━━━ EXERCISE INPUTS ━━━
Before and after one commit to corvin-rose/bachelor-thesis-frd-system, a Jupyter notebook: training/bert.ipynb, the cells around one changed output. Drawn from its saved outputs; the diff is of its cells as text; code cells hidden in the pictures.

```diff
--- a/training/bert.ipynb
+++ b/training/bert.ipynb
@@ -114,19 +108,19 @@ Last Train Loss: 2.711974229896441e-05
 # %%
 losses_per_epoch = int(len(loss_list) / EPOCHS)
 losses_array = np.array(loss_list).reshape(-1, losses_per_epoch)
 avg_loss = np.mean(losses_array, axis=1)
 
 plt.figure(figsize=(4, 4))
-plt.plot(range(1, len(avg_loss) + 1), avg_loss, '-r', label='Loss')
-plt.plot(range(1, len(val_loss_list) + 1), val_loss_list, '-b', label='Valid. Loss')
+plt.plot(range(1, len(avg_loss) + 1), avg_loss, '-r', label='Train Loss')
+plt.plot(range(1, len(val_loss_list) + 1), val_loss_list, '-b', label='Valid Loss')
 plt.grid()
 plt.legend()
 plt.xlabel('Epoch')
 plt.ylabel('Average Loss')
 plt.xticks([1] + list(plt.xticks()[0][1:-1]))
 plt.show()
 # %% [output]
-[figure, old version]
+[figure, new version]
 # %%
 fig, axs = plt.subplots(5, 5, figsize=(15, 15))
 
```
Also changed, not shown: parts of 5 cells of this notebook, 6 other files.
━━━
━━━ EXERCISE INPUTS ━━━
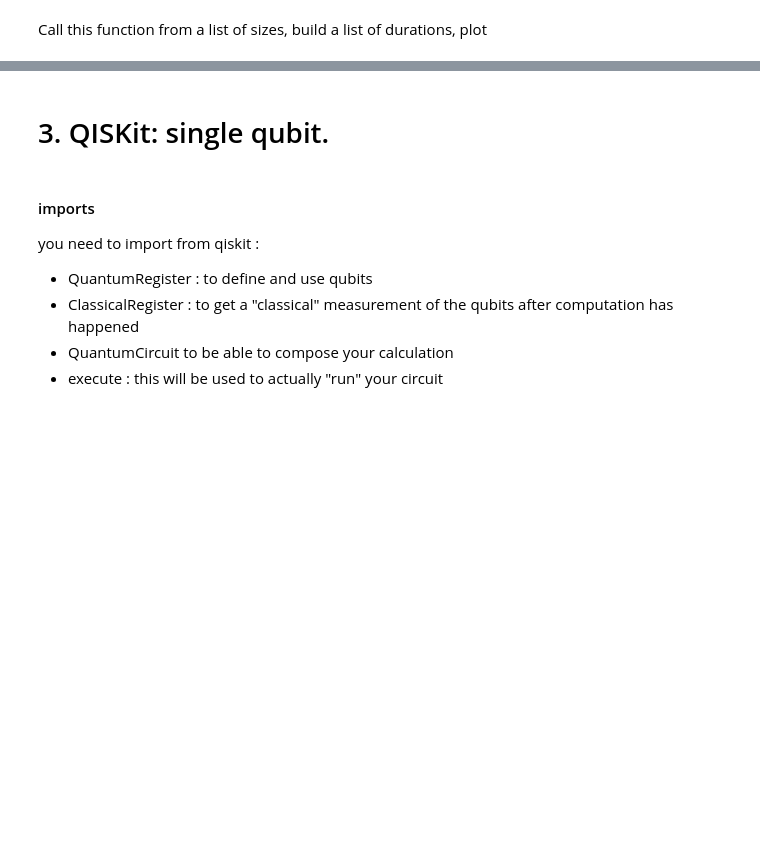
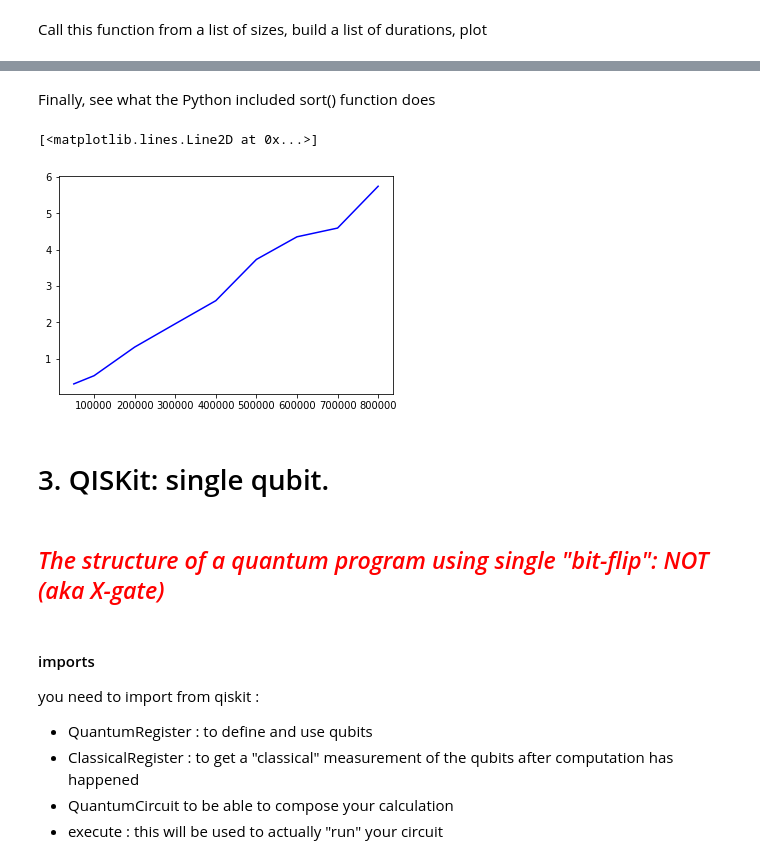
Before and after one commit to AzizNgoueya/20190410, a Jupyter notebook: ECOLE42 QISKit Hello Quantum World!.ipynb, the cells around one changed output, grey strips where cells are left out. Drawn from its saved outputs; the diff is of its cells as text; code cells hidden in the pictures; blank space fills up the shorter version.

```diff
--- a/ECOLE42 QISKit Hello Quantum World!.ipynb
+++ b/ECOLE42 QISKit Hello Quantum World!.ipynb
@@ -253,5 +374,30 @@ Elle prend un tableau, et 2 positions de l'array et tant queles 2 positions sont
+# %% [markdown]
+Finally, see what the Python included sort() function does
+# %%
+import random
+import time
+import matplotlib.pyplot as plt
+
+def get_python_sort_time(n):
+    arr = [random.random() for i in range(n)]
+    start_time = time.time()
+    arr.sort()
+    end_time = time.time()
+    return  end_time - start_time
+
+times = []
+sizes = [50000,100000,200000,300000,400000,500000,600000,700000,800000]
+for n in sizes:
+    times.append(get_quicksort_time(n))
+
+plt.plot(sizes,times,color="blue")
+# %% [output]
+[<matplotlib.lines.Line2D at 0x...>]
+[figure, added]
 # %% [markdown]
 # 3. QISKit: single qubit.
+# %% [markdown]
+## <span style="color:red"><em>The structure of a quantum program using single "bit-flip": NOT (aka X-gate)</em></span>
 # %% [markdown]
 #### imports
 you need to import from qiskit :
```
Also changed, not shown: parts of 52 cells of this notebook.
━━━
Provide the number of lines in these entries that hold the word "figure", without any accompanying text.

4